Work to be completed: Every line of the data below needs to be reproduced exactly.

(Revision comparison data)
* * * * * * * * *

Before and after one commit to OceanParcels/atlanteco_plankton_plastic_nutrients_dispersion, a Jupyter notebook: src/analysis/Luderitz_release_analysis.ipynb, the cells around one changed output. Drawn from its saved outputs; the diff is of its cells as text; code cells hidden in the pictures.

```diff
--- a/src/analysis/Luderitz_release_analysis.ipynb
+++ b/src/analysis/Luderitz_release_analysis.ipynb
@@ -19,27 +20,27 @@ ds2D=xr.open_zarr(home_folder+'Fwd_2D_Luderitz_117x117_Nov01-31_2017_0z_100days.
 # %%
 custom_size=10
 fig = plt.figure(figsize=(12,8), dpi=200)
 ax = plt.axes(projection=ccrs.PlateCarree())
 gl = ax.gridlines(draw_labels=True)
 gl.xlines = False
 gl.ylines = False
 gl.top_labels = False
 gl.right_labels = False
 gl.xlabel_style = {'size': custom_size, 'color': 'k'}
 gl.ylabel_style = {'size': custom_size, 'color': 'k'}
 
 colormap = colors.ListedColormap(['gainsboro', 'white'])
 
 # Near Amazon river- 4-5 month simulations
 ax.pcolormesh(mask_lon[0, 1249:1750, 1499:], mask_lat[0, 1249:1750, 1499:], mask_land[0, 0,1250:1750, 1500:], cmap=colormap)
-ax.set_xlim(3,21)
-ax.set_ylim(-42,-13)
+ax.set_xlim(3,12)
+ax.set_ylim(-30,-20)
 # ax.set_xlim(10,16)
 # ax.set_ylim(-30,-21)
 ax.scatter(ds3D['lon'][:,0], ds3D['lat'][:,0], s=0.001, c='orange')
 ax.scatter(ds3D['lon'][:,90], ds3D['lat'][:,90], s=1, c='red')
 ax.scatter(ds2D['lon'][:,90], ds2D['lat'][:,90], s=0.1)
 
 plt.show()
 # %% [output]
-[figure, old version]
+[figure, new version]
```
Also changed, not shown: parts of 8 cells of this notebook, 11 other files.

* * * * * * * * *

Solved exercise:
Before and after one commit to OceanParcels/atlanteco_plankton_plastic_nutrients_dispersion, a Jupyter notebook: src/analysis/Luderitz_release_analysis.ipynb, the cells around one changed output. Drawn from its saved outputs; the diff is of its cells as text; code cells hidden in the pictures.

```diff
--- a/src/analysis/Luderitz_release_analysis.ipynb
+++ b/src/analysis/Luderitz_release_analysis.ipynb
@@ -19,27 +20,27 @@ ds2D=xr.open_zarr(home_folder+'Fwd_2D_Luderitz_117x117_Nov01-31_2017_0z_100days.
 # %%
 custom_size=10
 fig = plt.figure(figsize=(12,8), dpi=200)
 ax = plt.axes(projection=ccrs.PlateCarree())
 gl = ax.gridlines(draw_labels=True)
 gl.xlines = False
 gl.ylines = False
 gl.top_labels = False
 gl.right_labels = False
 gl.xlabel_style = {'size': custom_size, 'color': 'k'}
 gl.ylabel_style = {'size': custom_size, 'color': 'k'}
 
 colormap = colors.ListedColormap(['gainsboro', 'white'])
 
 # Near Amazon river- 4-5 month simulations
 ax.pcolormesh(mask_lon[0, 1249:1750, 1499:], mask_lat[0, 1249:1750, 1499:], mask_land[0, 0,1250:1750, 1500:], cmap=colormap)
-ax.set_xlim(3,21)
-ax.set_ylim(-42,-13)
+ax.set_xlim(3,12)
+ax.set_ylim(-30,-20)
 # ax.set_xlim(10,16)
 # ax.set_ylim(-30,-21)
 ax.scatter(ds3D['lon'][:,0], ds3D['lat'][:,0], s=0.001, c='orange')
 ax.scatter(ds3D['lon'][:,90], ds3D['lat'][:,90], s=1, c='red')
 ax.scatter(ds2D['lon'][:,90], ds2D['lat'][:,90], s=0.1)
 
 plt.show()
 # %% [output]
-[figure, old version]
+[figure, new version]
```
Also changed, not shown: parts of 8 cells of this notebook, 11 other files.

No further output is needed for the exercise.